Capturing the present, through obsolete means, could be a metaphor for translation itself. In her conversation with Ghalya Saadawi, Lara Khaldi outlines the genesis of a new project that aims to provide a working and 'living' open-access glossary of terms and ideas used in visual culture throughout the region today. Khaldi notes, pre-empting criticism of a glossary as a process of ossifying meaning, that the 'format and method can become strategies to avoid this stagnation of language and terminology'. Through an updated website, she continues, the glossary will seek to become a platform for a changing economy of terms, translations, perhaps even neologisms, rather than a reference for an absolute answer.
Translation and the vagaries of a past that is inevitably imbricated and invested in the present is also addressed towards the end of Franz Thalmair's interview with Slavs and Tatars, where the artists note that it 'is crucial to resuscitate the historical'. Noting Walter Benjamin's metaphor to describe translation as a form that 'touches the original lightly and only at the infinitely small point of the sense, thereupon pursuing its own course according to the laws of fidelity in the freedom of linguistic flux', the artists and their interlocutor note that 'what's interesting is that two notions often considered to be in tension – the steadfastness of fidelity versus the flux of freedom – are part of one and the same process'. This is perhaps a fitting quote to close on in this discussion of the demands placed upon artists in our far from temperate times and the continued need to support practices that often complicate and deconstruct the present certainties – be they ameliorative in scope or apocalyptic – in an attempt to search out new horizons of possibility and potentiality. As to what has been lost over the previous decades, as a result of a headlong rush into, if not acceptance of, the neo-liberal territorialization of our innermost desires, the logic of late-capitalist dis-investment, and the disenchantments of revolutionary thought, only time will tell.
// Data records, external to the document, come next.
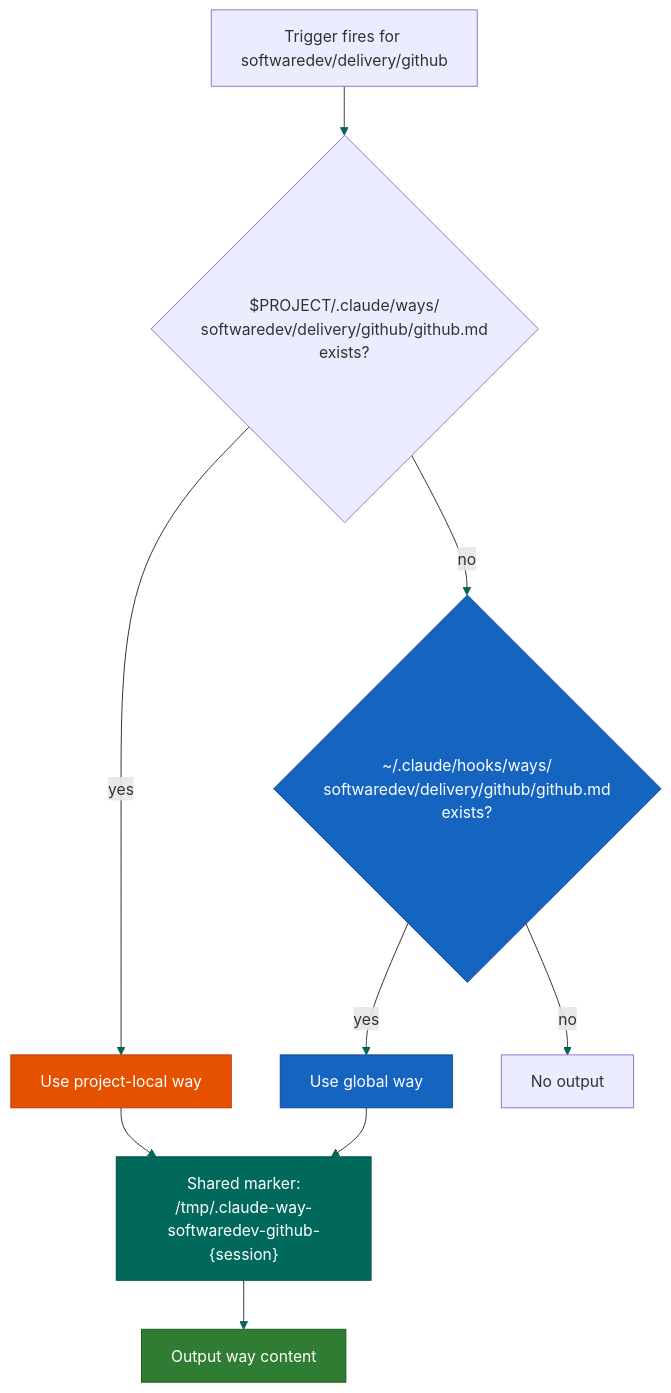
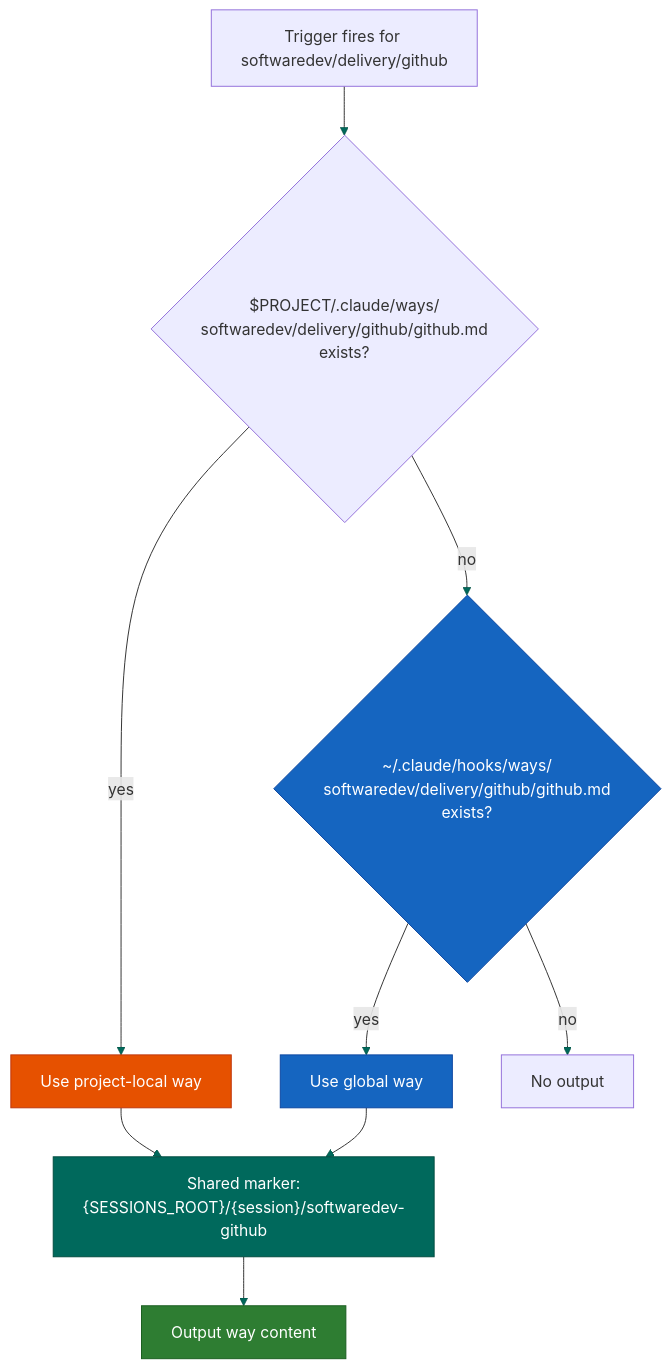
One commit to ZZirbel/claude-code-config changed the sixth of 6 diagrams in docs/hooks-and-ways.md. Above: the diagram before and after it, drawn with Mermaid. The commit also changed other lines of this file and 21 other files, not shown here.

````diff
--- a/docs/hooks-and-ways.md
+++ b/docs/hooks-and-ways.md
@@ -407,19 +403,19 @@
 ```mermaid
 flowchart TD
     classDef project fill:#E65100,stroke:#BF360C,color:#fff
     classDef global fill:#1565C0,stroke:#0D47A1,color:#fff
     classDef marker fill:#00695C,stroke:#004D40,color:#fff
     classDef result fill:#2E7D32,stroke:#1B5E20,color:#fff
 
     T["Trigger fires for softwaredev/delivery/github"] --> PL
 
     PL{"$PROJECT/.claude/ways/<br/>softwaredev/delivery/github/github.md<br/>exists?"}
     PL -->|yes| USE_P["Use project-local way"]:::project
     PL -->|no| GL{"~/.claude/hooks/ways/<br/>softwaredev/delivery/github/github.md<br/>exists?"}:::global
     GL -->|yes| USE_G["Use global way"]:::global
     GL -->|no| SKIP["No output"]
 
-    USE_P --> MK["Shared marker:<br/>/tmp/.claude-way-softwaredev-github-{session}"]:::marker
+    USE_P --> MK["Shared marker:<br/>{SESSIONS_ROOT}/{session}/softwaredev-github"]:::marker
     USE_G --> MK
     MK --> OUT["Output way content"]:::result
 ```
````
What is certain is that it seems that art as a practice has been increasingly invested with a revolutionary power all of its own, a power to imagine and reconfigure what can be seen, said and heard in our time, a power that renders it not only fit for the purpose of breathing life back into what were considered obsolete forms and ideas but to question the very ideal that this is what it should indeed be doing. Finally, if art can indeed document the present-day elisions of our time through the prism of multifarious and interdisciplinary practices and interventions, then surely it can reconvene a historical, public, civil, aesthetic and philosophical imaginary in our time. And if not, at least it can highlight the hubris in our attempts to do so.